| ACTIVITY |
Using the records that follow, work out how many lines hold the string "qiita" and provide that number only.

Change detection data

+ + +

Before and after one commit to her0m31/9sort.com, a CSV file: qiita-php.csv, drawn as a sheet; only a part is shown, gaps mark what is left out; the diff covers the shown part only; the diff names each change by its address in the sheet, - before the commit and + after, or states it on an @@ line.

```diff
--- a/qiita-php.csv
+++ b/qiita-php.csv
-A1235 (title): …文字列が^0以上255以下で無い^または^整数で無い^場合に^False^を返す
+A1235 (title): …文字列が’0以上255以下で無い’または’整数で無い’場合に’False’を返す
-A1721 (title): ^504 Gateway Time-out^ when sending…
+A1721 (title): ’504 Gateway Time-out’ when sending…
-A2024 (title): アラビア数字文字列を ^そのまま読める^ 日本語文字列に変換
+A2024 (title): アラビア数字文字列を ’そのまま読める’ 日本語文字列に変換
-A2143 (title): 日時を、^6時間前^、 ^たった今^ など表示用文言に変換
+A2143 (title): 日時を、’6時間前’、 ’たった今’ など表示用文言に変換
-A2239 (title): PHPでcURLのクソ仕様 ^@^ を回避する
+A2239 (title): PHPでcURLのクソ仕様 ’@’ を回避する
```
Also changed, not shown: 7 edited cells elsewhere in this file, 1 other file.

+ + +

| RESULT FOR THIS TASK |
3